He was held along with fellow militant Mahmood Khan, also reported to be one of the most senior Taliban commanders in Swat.
It is not clear when the operation took place.
The militants had rewards of 10 million rupees ($121,000) on their heads.
Mahmood Khan has been described as the commander of Kuza Banda in northern Swat, the Associated Press news agency reports.
The latest fighting in the Swat valley began in April when Pakistani Taliban forces expanded their operations into districts only 96km (60 miles) from the capital.
Under the terms of a peace deal, militants were expected to disarm in exchange for the implementation of Sharia law throughout the Malakand division, which includes Swat valley.
There is disquiet in Swat over the corpses of suspected militants
The army accused the Taliban of reneging on the deal. As the fighting intensified some two million people were displaced.
Although many have returned, there is still unrest and bloodshed in the troubled district. Fighting is still reportedly continuing in isolated pockets.
And in recent weeks, more than 200 corpses have been found across the valley.
The killings have been carried out execution-style and the bodies are believed to be of suspected Taliban.
Security forces have strenuously denied carrying out extrajudicial killings as part of their offensive. They claim local residents are behind the attacks.
While this remains unconfirmed, local residents have formed tribal militias to take on militants in what correspondents say is a new development for the region.
In early September, members of a local tribal militia killed three suspected insurgents.
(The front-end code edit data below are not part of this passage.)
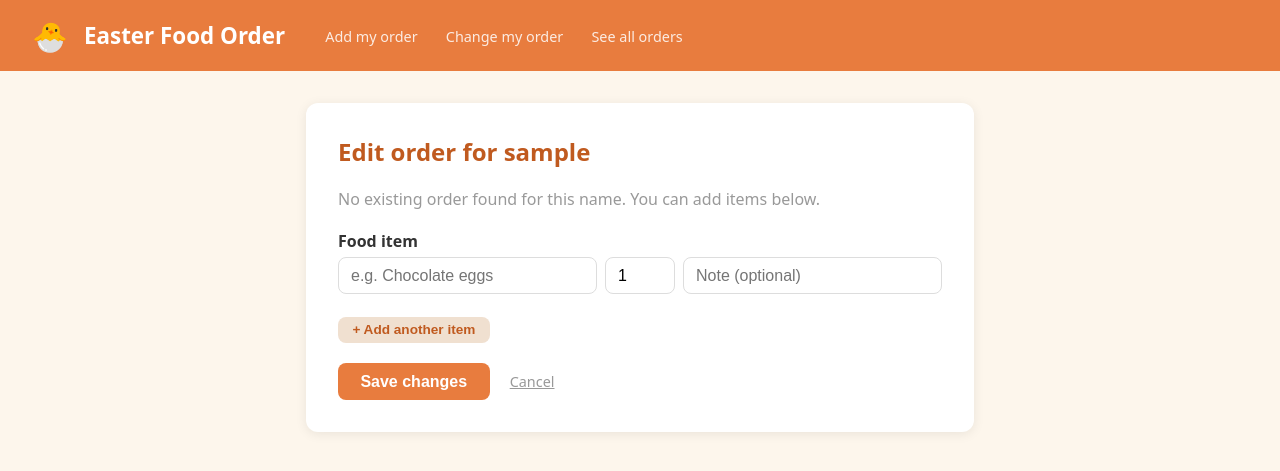
After one commit to denbuk/easter_food, a Flask app: a page that uses templates/base.html in a window 1280 px wide. The commit adds this page. Shown: the top 471 px of the page. Run offline with Flask 3, Linux system fonts and the light colour scheme.

Commit message:
Add edit order feature
Users can now change their order via /edit — enter name to load
existing items, then modify quantities, notes, add or remove rows.
Saving replaces all their rows atomically.

https://claude.ai/code/session_01RpUTyFgeAWyLt9U8zDiP5j

```diff
--- a/app.py
+++ b/app.py
@@ -88,6 +88,49 @@ def orders():
     return render_template("orders.html", aggregated=aggregated, by_person=by_person)
 
 
+@app.route("/edit", methods=["GET", "POST"])
+def edit_lookup():
+    if request.method == "POST":
+        name = request.form.get("name", "").strip()
+        if name:
+            return redirect(url_for("edit_order", name=name))
+    return render_template("edit_lookup.html")
+
+
+@app.route("/edit/<name>", methods=["GET", "POST"])
+def edit_order(name):
+    if request.method == "POST":
+        items = request.form.getlist("item[]")
+        quantities = request.form.getlist("quantity[]")
+        notes = request.form.getlist("note[]")
+
+        with engine.connect() as conn:
+            conn.execute(text("DELETE FROM orders WHERE name = :name"), {"name": name})
+            for item, qty, note in zip(items, quantities, notes):
+                item = item.strip()
+                if not item:
+                    continue
+                try:
+                    qty = max(1, int(qty))
+                except (ValueError, TypeError):
+                    qty = 1
+                conn.execute(
+                    text("INSERT INTO orders (name, item, quantity, note) VALUES (:name, :item, :qty, :note)"),
+                    {"name": name, "item": item, "qty": qty, "note": note.strip()},
+                )
+            conn.commit()
+
+        return render_template("thanks.html", name=name)
+
+    with engine.connect() as conn:
+        rows = conn.execute(
+            text("SELECT * FROM orders WHERE name = :name ORDER BY id"),
+            {"name": name},
+        ).mappings().all()
+
+    return render_template("edit_order.html", name=name, rows=rows)
+
+
 @app.route("/clear", methods=["POST"])
 def clear():
     with engine.connect() as conn:
--- a/templates/base.html
+++ b/templates/base.html
@@ -77,6 +77,7 @@
     <h1>Easter Food Order</h1>
     <nav>
       <a href="/">Add my order</a>
+      <a href="/edit">Change my order</a>
       <a href="/orders">See all orders</a>
     </nav>
   </header>
--- /dev/null
+++ b/templates/edit_order.html
@@ -0,0 +1,68 @@
+{% extends "base.html" %}
+{% block content %}
+<div class="card">
+  <h2>Edit order for {{ name }}</h2>
+  {% if not rows %}
+  <p style="color:#999;margin-bottom:1.25rem;">No existing order found for this name. You can add items below.</p>
+  {% endif %}
+  <form method="POST" action="/edit/{{ name }}">
+    <div id="items-container">
+      {% if rows %}
+        {% for row in rows %}
+        <div class="item-row" style="margin-bottom:1rem;">
+          {% if loop.first %}<label>Food item</label>{% endif %}
+          <div style="display:flex;gap:0.5rem;align-items:flex-start;flex-wrap:wrap;">
+            <input type="text" name="item[]" value="{{ row.item }}" required style="flex:2;min-width:150px;margin-bottom:0.4rem;">
+            <input type="number" name="quantity[]" value="{{ row.quantity }}" min="1" style="width:70px;margin-bottom:0.4rem;">
+            <input type="text" name="note[]" value="{{ row.note or '' }}" placeholder="Note (optional)" style="flex:2;min-width:120px;margin-bottom:0.4rem;">
+            <button type="button" class="btn btn-sm btn-danger remove-row" style="margin-bottom:0.4rem;">✕</button>
+          </div>
+        </div>
+        {% endfor %}
+      {% else %}
+        <div class="item-row" style="margin-bottom:1rem;">
+          <label>Food item</label>
+          <div style="display:flex;gap:0.5rem;align-items:flex-start;flex-wrap:wrap;">
+            <input type="text" name="item[]" placeholder="e.g. Chocolate eggs" required style="flex:2;min-width:150px;margin-bottom:0.4rem;">
+            <input type="number" name="quantity[]" value="1" min="1" style="width:70px;margin-bottom:0.4rem;">
+            <input type="text" name="note[]" placeholder="Note (optional)" style="flex:2;min-width:120px;margin-bottom:0.4rem;">
+          </div>
+        </div>
+      {% endif %}
+    </div>
+
+    <button type="button" id="add-item" class="btn btn-sm" style="background:#f0e0d0;color:#c05a1f;margin-bottom:1.25rem;">
+      + Add another item
+    </button>
+
+    <br>
+    <button type="submit" class="btn btn-primary">Save changes</button>
+    <a href="/" style="margin-left:1rem;color:#999;font-size:0.9rem;">Cancel</a>
+  </form>
+</div>
+
+<script>
+  const container = document.getElementById('items-container');
+
+  document.querySelectorAll('.remove-row').forEach(btn => {
+    btn.addEventListener('click', () => btn.closest('.item-row').remove());
+  });
+
+  document.getElementById('add-item').addEventListener('click', () => {
+    const row = document.createElement('div');
+    row.className = 'item-row';
+    row.style.marginBottom = '1rem';
+    row.innerHTML = `
+      <div style="display:flex;gap:0.5rem;align-items:flex-start;flex-wrap:wrap;">
+        <input type="text" name="item[]" placeholder="e.g. Hot cross buns" style="flex:2;min-width:150px;margin-bottom:0.4rem;">
+        <input type="number" name="quantity[]" value="1" min="1" style="width:70px;margin-bottom:0.4rem;">
+        <input type="text" name="note[]" placeholder="Note (optional)" style="flex:2;min-width:120px;margin-bottom:0.4rem;">
+        <button type="button" class="btn btn-sm btn-danger remove-row" style="margin-bottom:0.4rem;">✕</button>
+      </div>
+    `;
+    container.appendChild(row);
+    row.querySelector('.remove-row').addEventListener('click', () => row.closest('.item-row').remove());
+    row.querySelector('input[name="item[]"]').focus();
+  });
+</script>
+{% endblock %}
```
Also changed, not shown: templates/edit_lookup.html (added, +12 -0 lines).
The army has been encouraging the voluntary tribal fighting forces, which exist in other parts of north-west Pakistan.